Web page edit records:
* * * * * * * * *

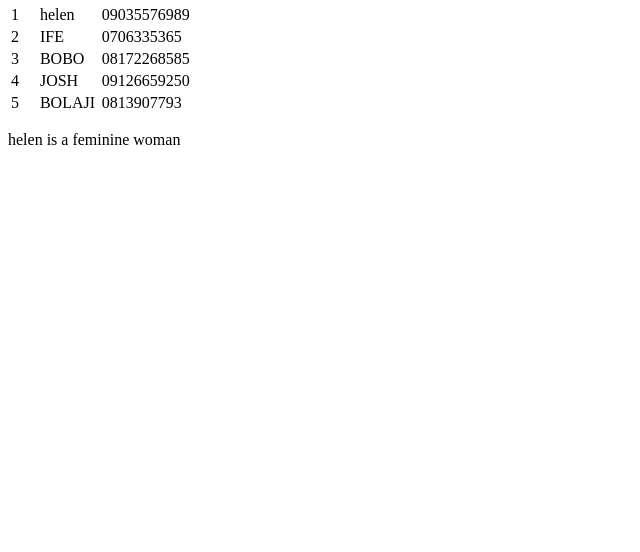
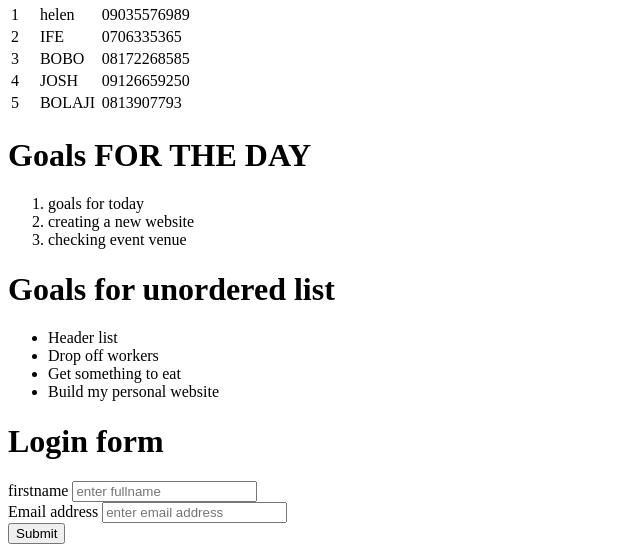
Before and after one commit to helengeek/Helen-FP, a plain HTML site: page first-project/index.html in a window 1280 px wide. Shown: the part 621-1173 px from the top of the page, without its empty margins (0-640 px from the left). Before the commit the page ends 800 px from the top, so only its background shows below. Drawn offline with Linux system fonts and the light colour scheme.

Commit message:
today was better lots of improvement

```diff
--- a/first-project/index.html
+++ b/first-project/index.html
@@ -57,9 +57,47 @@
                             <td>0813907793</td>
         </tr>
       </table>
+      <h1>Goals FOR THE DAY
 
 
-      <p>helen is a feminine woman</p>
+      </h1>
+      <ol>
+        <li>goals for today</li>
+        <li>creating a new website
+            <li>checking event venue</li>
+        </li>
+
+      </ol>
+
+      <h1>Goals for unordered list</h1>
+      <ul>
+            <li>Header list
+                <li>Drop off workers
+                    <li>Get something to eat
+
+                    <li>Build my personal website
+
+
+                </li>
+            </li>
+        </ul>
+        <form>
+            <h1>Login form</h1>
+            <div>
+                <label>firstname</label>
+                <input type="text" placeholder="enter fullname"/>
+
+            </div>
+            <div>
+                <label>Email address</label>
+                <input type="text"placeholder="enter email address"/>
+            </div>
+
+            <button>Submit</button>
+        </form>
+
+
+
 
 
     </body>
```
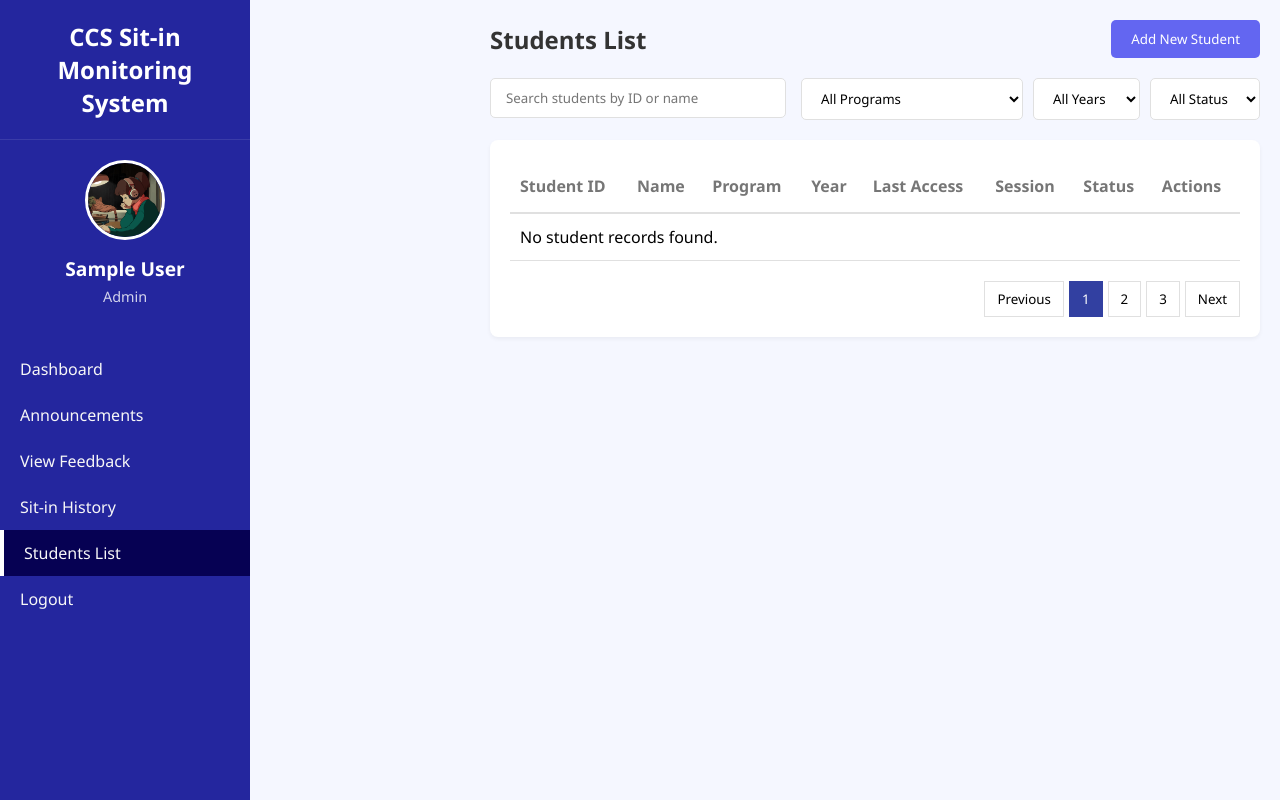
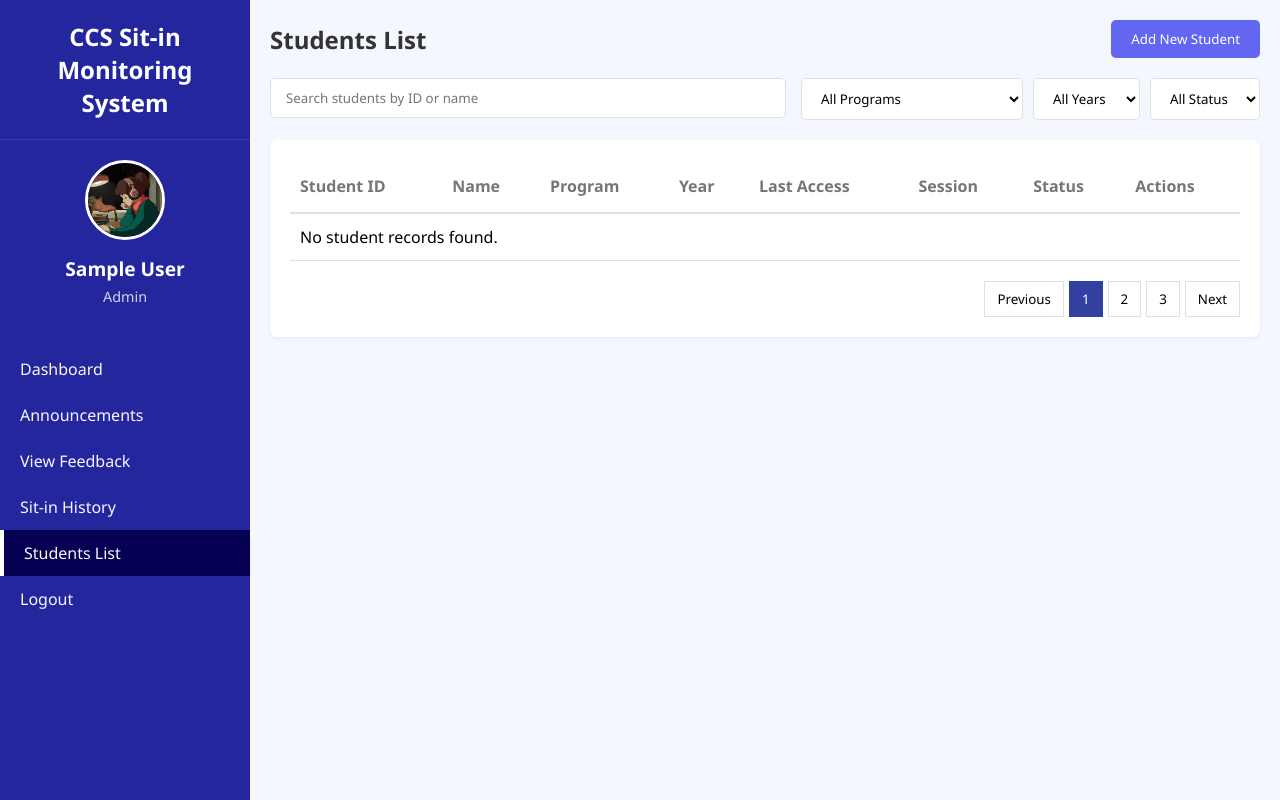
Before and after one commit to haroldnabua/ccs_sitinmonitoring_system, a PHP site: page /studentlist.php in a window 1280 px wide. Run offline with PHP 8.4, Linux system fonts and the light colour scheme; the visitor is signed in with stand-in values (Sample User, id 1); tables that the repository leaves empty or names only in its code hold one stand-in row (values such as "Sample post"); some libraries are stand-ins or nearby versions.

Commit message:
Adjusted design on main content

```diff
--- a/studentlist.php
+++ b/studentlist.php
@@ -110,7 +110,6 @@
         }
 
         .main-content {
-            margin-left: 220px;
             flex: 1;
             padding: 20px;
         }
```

* * * * * * * * *

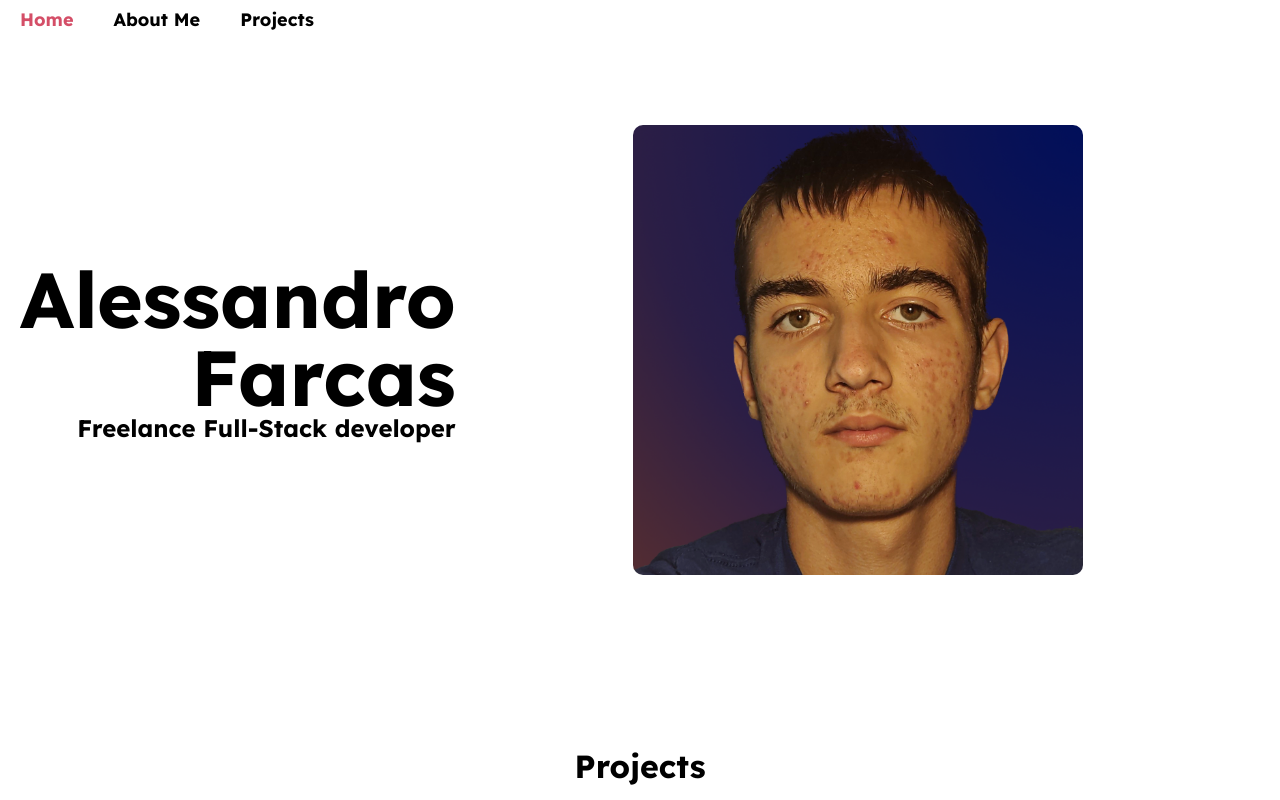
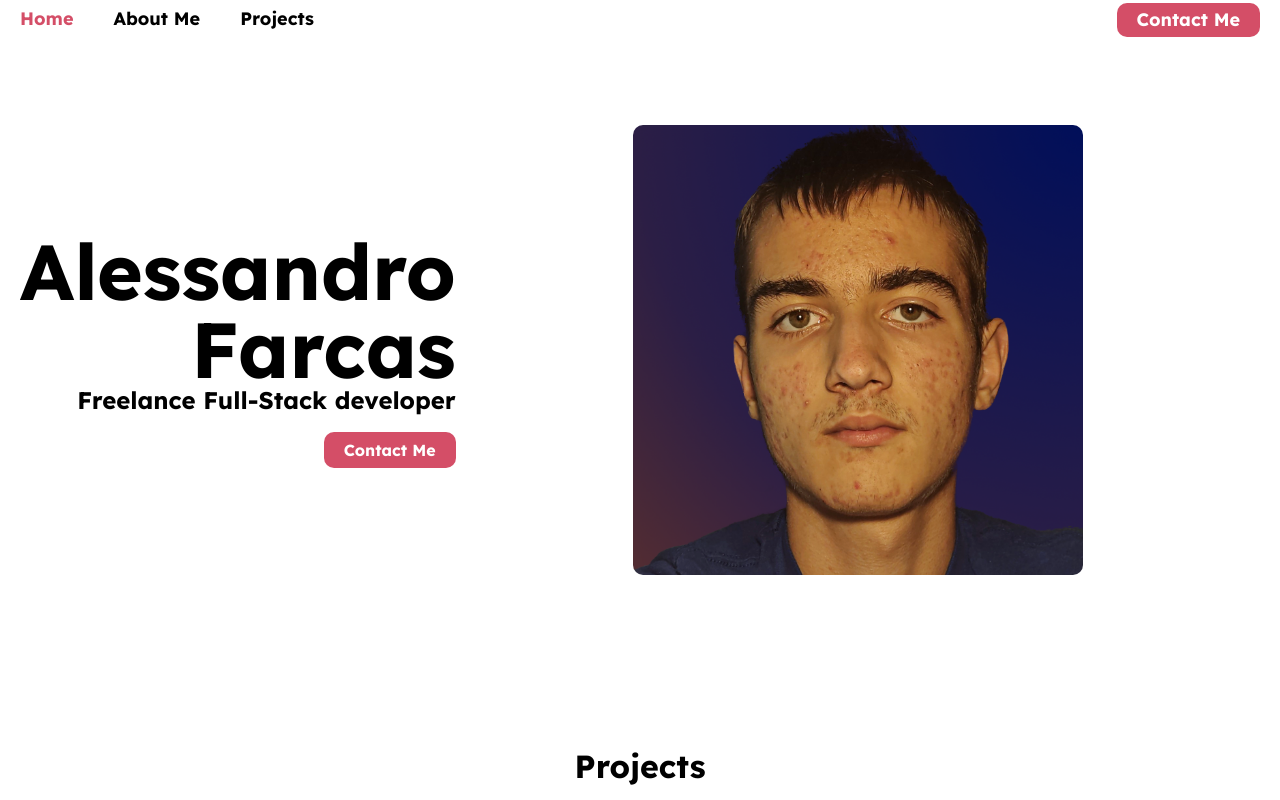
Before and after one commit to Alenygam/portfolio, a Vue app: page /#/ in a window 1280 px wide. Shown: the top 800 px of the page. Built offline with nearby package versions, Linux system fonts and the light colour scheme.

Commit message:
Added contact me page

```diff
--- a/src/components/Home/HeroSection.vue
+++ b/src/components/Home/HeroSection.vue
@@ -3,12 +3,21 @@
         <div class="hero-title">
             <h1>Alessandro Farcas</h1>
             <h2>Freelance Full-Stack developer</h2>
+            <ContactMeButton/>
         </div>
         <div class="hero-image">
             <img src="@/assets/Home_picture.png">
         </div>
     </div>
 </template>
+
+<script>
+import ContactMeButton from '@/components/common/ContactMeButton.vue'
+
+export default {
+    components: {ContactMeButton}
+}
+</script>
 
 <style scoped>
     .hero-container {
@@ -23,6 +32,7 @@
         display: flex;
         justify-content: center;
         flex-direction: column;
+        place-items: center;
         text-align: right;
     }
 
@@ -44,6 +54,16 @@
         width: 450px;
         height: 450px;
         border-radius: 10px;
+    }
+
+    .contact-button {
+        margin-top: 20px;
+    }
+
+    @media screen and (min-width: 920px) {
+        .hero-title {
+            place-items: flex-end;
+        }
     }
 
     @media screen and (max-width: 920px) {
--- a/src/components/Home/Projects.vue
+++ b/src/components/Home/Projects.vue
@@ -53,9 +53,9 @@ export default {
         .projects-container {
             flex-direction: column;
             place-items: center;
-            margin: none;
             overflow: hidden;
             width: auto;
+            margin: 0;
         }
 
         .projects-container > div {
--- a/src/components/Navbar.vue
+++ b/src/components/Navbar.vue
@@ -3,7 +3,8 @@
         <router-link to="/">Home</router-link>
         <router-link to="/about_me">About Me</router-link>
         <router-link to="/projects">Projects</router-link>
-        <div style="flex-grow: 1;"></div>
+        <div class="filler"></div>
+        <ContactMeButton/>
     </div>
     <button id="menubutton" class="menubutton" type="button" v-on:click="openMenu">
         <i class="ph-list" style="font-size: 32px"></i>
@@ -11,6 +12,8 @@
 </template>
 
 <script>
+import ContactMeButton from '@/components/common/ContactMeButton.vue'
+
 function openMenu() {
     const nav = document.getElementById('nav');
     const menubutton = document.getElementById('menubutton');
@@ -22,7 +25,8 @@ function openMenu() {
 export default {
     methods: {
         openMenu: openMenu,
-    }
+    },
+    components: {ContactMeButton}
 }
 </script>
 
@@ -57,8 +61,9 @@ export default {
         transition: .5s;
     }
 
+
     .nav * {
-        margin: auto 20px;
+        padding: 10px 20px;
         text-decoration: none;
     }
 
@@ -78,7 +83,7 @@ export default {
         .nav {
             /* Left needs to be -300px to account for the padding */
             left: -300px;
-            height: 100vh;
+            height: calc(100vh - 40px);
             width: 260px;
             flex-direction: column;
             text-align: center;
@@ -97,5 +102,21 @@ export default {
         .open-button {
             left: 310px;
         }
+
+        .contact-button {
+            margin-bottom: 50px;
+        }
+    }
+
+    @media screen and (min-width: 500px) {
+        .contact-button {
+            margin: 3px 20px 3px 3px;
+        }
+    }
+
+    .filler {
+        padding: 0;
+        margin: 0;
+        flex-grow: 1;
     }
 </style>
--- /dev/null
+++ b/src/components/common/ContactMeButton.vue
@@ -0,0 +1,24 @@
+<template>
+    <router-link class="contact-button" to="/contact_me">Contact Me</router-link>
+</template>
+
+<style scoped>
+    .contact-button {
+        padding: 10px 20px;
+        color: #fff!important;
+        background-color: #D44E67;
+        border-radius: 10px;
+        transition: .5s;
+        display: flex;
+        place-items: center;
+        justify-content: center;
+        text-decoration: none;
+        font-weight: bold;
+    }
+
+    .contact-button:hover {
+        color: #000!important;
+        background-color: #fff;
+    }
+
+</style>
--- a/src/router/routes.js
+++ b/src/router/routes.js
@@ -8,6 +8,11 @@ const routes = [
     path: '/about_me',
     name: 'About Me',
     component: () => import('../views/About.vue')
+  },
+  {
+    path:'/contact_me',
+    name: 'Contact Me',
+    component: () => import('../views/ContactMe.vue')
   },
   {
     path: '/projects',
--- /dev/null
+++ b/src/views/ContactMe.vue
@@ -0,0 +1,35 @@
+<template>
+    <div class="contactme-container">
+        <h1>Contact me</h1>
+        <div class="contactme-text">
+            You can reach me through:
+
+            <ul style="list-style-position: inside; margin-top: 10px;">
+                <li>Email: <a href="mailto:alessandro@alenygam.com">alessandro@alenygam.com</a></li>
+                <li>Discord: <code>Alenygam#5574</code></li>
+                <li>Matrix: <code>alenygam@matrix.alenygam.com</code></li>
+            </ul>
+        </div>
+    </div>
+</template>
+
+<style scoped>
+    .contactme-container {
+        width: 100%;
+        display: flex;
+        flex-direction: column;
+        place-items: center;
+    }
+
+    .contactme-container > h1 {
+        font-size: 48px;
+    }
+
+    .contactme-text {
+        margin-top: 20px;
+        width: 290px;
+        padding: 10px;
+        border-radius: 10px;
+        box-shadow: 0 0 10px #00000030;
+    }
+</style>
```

* * * * * * * * *

YOUR GOAL:
Out of the preceding entries, pull each line that contains the word "flex".

FINAL ANSWER:
             flex: 1;
         display: flex;
         flex-direction: column;
+            place-items: flex-end;
             flex-direction: column;
-        <div style="flex-grow: 1;"></div>
             flex-direction: column;
+        flex-grow: 1;
+        display: flex;
+        display: flex;
+        flex-direction: column;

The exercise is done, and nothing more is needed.